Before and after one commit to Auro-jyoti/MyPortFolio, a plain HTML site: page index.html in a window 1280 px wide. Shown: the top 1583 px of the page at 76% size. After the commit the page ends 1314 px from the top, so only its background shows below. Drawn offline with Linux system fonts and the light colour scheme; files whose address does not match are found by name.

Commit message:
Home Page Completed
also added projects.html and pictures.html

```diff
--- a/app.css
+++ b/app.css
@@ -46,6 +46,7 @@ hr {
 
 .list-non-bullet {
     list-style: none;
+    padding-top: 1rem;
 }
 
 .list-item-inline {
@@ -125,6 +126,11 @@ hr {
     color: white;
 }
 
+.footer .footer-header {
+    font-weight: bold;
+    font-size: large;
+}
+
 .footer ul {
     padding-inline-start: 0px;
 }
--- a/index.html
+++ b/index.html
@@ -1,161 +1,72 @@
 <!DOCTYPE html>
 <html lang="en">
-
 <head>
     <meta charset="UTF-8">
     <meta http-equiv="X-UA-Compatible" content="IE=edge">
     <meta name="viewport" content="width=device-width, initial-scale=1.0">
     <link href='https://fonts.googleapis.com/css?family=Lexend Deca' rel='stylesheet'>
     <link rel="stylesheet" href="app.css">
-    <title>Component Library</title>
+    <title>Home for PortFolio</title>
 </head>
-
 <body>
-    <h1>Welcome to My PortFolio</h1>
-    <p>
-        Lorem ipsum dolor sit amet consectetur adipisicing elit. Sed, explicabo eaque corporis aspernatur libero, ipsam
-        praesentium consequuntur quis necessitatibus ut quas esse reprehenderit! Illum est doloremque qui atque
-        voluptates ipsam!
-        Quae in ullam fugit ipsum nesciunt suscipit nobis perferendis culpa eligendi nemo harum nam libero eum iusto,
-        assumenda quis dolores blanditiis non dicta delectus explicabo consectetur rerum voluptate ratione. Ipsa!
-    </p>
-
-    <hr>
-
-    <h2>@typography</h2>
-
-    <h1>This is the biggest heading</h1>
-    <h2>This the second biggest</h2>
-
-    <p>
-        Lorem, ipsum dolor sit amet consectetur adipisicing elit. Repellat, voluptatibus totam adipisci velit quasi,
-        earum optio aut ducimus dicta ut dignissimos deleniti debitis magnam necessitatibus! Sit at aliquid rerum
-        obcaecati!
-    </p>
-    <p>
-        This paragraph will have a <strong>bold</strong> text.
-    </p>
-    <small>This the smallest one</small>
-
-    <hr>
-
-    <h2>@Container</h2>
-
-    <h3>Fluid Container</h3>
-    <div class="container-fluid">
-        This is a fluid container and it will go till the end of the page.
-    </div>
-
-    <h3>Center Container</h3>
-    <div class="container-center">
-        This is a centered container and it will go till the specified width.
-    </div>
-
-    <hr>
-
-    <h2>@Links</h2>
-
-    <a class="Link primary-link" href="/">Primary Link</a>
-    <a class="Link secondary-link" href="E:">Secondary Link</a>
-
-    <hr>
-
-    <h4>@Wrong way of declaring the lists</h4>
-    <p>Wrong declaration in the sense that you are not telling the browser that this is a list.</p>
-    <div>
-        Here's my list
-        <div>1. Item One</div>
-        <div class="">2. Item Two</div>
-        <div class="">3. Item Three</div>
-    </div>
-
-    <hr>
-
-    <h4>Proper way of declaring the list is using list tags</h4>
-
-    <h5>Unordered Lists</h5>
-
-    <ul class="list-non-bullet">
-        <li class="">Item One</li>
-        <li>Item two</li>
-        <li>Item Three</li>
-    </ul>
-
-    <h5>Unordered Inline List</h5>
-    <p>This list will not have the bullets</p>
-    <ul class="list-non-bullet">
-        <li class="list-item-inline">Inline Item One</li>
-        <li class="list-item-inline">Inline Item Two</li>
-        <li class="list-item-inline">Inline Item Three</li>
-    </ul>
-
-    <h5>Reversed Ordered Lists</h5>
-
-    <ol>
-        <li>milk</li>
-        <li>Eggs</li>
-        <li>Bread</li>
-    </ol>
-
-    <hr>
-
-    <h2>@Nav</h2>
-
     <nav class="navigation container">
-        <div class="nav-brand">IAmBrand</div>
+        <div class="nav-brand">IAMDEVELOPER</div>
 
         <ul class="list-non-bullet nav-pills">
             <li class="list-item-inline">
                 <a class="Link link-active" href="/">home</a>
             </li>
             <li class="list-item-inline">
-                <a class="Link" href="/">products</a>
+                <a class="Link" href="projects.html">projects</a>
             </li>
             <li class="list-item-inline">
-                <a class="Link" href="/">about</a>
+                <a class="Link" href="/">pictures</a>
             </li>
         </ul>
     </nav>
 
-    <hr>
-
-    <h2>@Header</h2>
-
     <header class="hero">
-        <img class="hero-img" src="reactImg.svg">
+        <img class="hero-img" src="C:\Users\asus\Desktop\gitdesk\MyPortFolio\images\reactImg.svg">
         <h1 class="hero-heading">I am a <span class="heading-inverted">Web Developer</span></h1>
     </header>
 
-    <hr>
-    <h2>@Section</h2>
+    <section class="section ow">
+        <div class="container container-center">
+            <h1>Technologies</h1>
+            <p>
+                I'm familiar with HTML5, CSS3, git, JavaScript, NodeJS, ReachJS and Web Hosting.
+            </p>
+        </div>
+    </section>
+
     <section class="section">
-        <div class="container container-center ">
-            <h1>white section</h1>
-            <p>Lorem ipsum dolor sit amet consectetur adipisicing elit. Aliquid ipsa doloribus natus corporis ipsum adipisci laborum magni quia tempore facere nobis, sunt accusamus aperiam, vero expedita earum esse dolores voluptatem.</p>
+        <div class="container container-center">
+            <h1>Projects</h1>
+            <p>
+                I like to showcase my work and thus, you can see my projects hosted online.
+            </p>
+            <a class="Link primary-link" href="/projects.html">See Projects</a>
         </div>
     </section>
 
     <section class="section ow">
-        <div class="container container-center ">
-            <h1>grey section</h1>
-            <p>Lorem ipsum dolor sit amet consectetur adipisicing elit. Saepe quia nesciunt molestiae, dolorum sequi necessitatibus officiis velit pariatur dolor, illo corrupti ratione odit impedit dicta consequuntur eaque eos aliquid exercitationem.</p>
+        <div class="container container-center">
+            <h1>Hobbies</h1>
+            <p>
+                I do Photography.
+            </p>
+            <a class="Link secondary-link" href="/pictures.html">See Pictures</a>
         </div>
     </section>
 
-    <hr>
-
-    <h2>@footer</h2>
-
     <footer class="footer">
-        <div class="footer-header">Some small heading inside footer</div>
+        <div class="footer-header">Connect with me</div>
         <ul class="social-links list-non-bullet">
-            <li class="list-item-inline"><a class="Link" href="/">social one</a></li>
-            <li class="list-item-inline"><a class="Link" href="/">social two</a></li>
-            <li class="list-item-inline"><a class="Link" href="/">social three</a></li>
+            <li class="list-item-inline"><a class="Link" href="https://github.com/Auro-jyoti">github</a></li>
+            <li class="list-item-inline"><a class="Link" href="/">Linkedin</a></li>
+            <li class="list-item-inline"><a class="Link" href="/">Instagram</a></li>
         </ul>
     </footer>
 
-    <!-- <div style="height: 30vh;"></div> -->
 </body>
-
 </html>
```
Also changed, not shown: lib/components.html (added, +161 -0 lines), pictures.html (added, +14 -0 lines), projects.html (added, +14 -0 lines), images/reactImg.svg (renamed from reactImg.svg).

§

■ **Exercise**
Lines holding the word "pictures": say how many there are in the data, and nothing more.

■ **Expected output**
4